Lawmakers promise, again, to seize felons' pensions
ALBANY — One of the state Legislature's proposed responses this year to the cloud of corruption caused by the convictions of its former leaders is actually something lawmakers gleefully agreed to do last year, but then didn't: strip state pensions from convicted felons.
“We have to take another look,” Assembly Speaker Carl Heastie, a Democrat from the Bronx, said Wednesday after opening the legislative session. “I don't think there's a disagreement; there'd be disagreement if there wasn't a desire to get it done. Who is included, and what measures and what limitations, I think, is the discussion.”
But even if there's no disagreement, there's also no agreement.
Gov. Andrew Cuomo and Heastie made a deal in March — after Heastie's predecessor, Sheldon Silver, was indicted — to increase disclosure of legislators' outside business and law clients, restrict the use of campaign funds and beef up the forfeiture law. In 2011, lawmakers agreed that any prospectively elected senator or Assembly member should have to give up their pension if convicted of violating the public trust. But in order to capture current lawmakers like Silver, they would have to change the State Constitution.
A bill that would be the first step toward changing the constitution passed the Senate but stalled in the Assembly amid concerns by public employee unions that it would capture rank-and-file state workers — not just corrupt politicians. As Heastie explained, that's a different kettle of fish, and one that some of the more union-friendly, liberal members of the Assembly are wondered about.

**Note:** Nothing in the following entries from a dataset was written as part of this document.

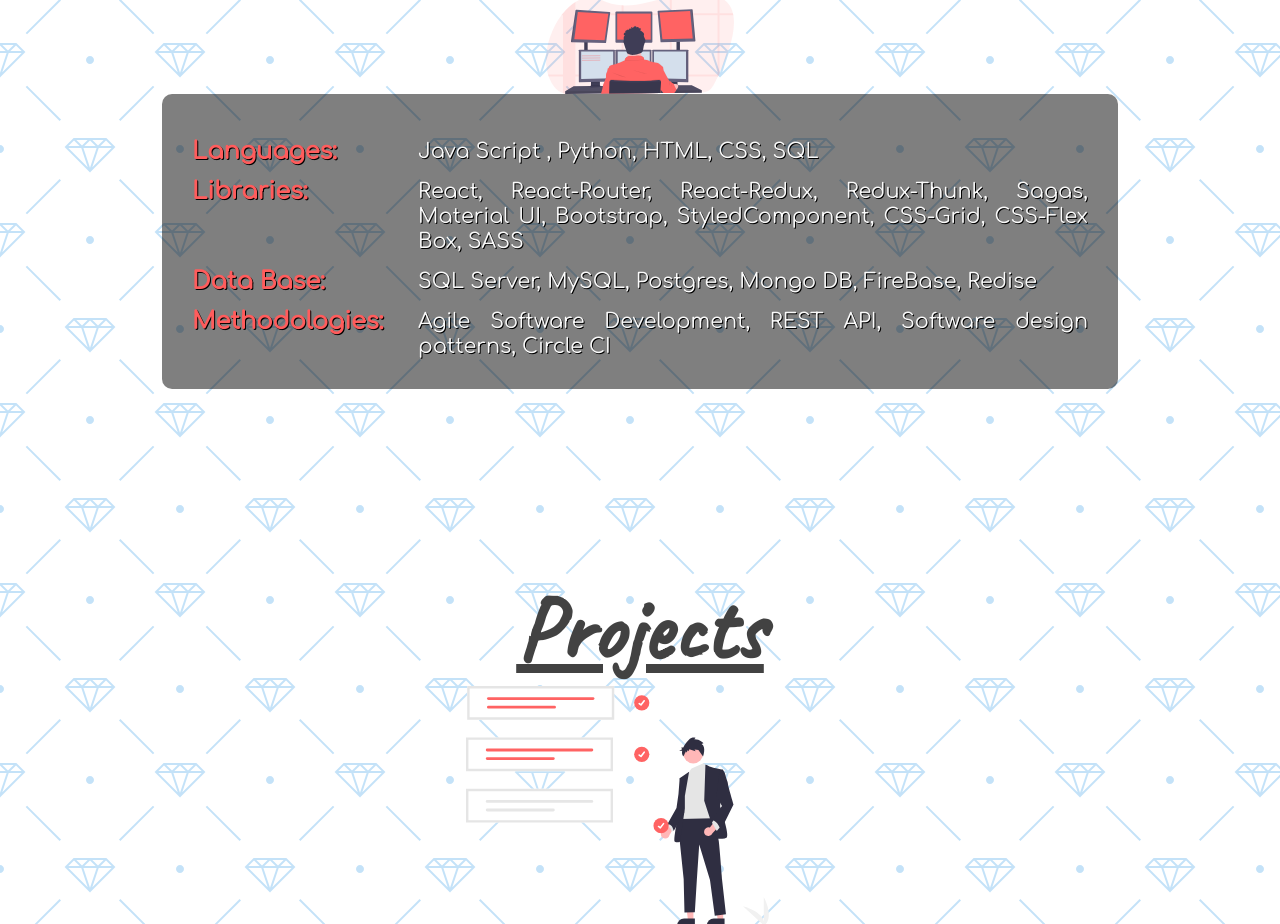
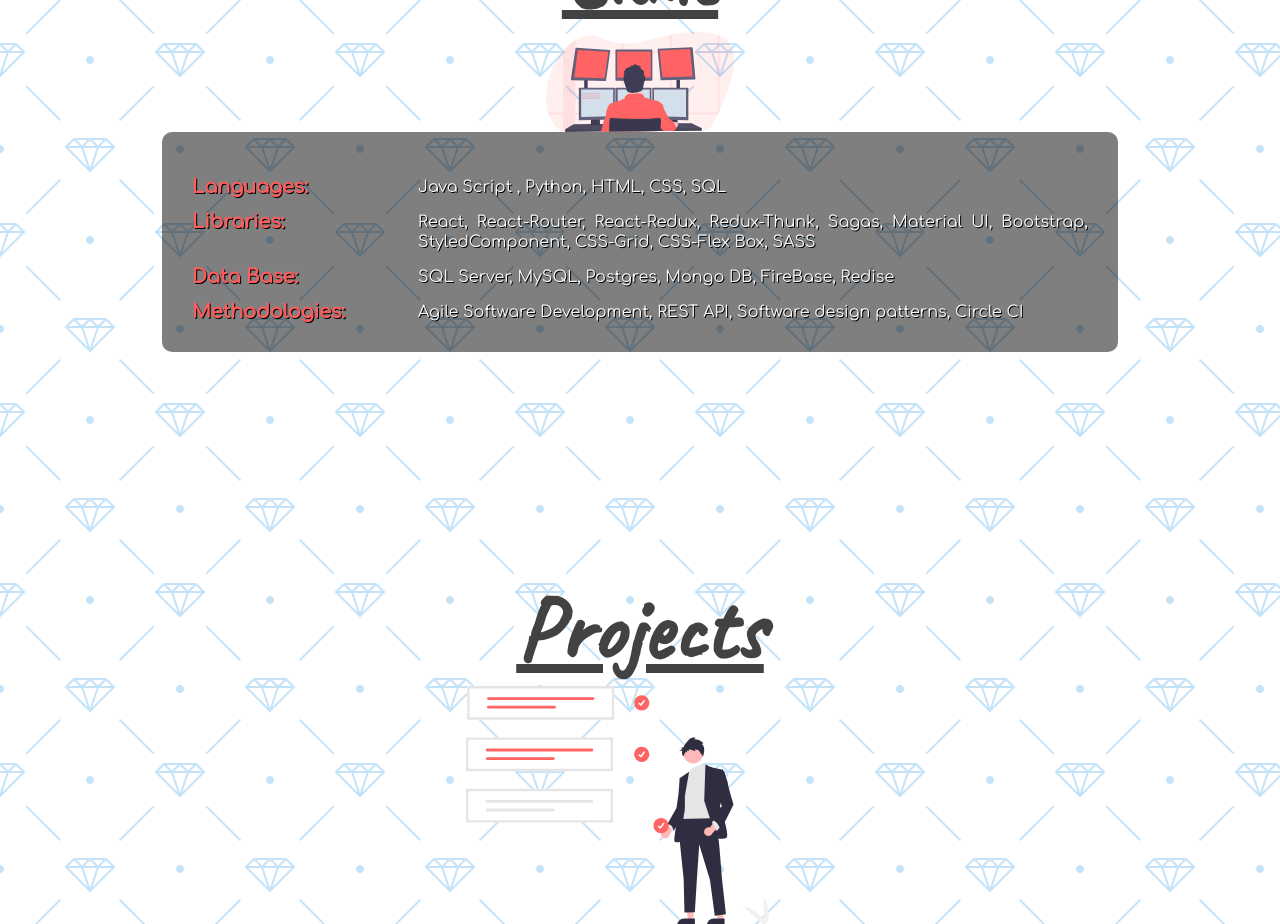
Before and after one commit to Narinder84/dream-projects, a React (Create React App) app: page / in a window 1280 px wide. Shown: the part 1920-2844 px from the top of the page. Built offline with nearby package versions, Linux system fonts and the light colour scheme.

Commit message:
changes made to the font size

```diff
--- a/src/components/darkLightMode/darkLight.style.css
+++ b/src/components/darkLightMode/darkLight.style.css
@@ -291,14 +291,14 @@ input:checked + .slider::before {
 	color: var(--primary-color);
 }
 #first {
-	font-size: 1.5rem;
+	font-size: 1.2rem;
 }
 .lan p {
 	padding-top: 15px;
 	text-shadow: 1px 1px black;
 	margin: 0;
-	line-height: 25px;
-	font-size: 1.3rem;
+	line-height: 20px;
+	font-size: 1rem;
 }
 .image-container-project {
 	margin-right: 25px;
```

“Initially the desire seemed to be to punish elected officials who were caught [in some] wrongdoing, to satisfy the public's demand. That's what we looked at, but it seems to me we may need to look at who's excluded and who's included,” the speaker said.
Senate Republicans have begun attacking the Assembly's inaction — it's even come up in a special election for the seat formerly held by former Senate Republican leader Dean Skelos, who was ousted after he was convicted last year of selling his office.
Skelos and Silver have both filed for their pensions in recent weeks, stoking public outcry. But even if the Assembly had acted last year, it would take until at least 2017 to amend the constitution, something Heastie noted in talks with reporters on Wednesday.
Cuomo has said ethics reforms are on the “top” of his agenda, and in Rochester this week, the governor said the state should “remove the pensions of public employees who are convicted of a felony.”
Assemblyman Dan Stec, a Republican from Queensbury who has been outspoken on the issue, said the public perception among his constituents changed after Joyce Mitchell pleaded guilty to helping two inmates escape from the state prison in Dannemora in June. Mitchell worked in the prison's tailor shop, and is still entitled to a pension.
“I'm comfortable with expanding it beyond elected officials, but if that's all we can get done, then let's get that done,” Stec said. “My concern is that there are some in Albany who are using the one to prevent anything from happening, and so they like the stalemate.”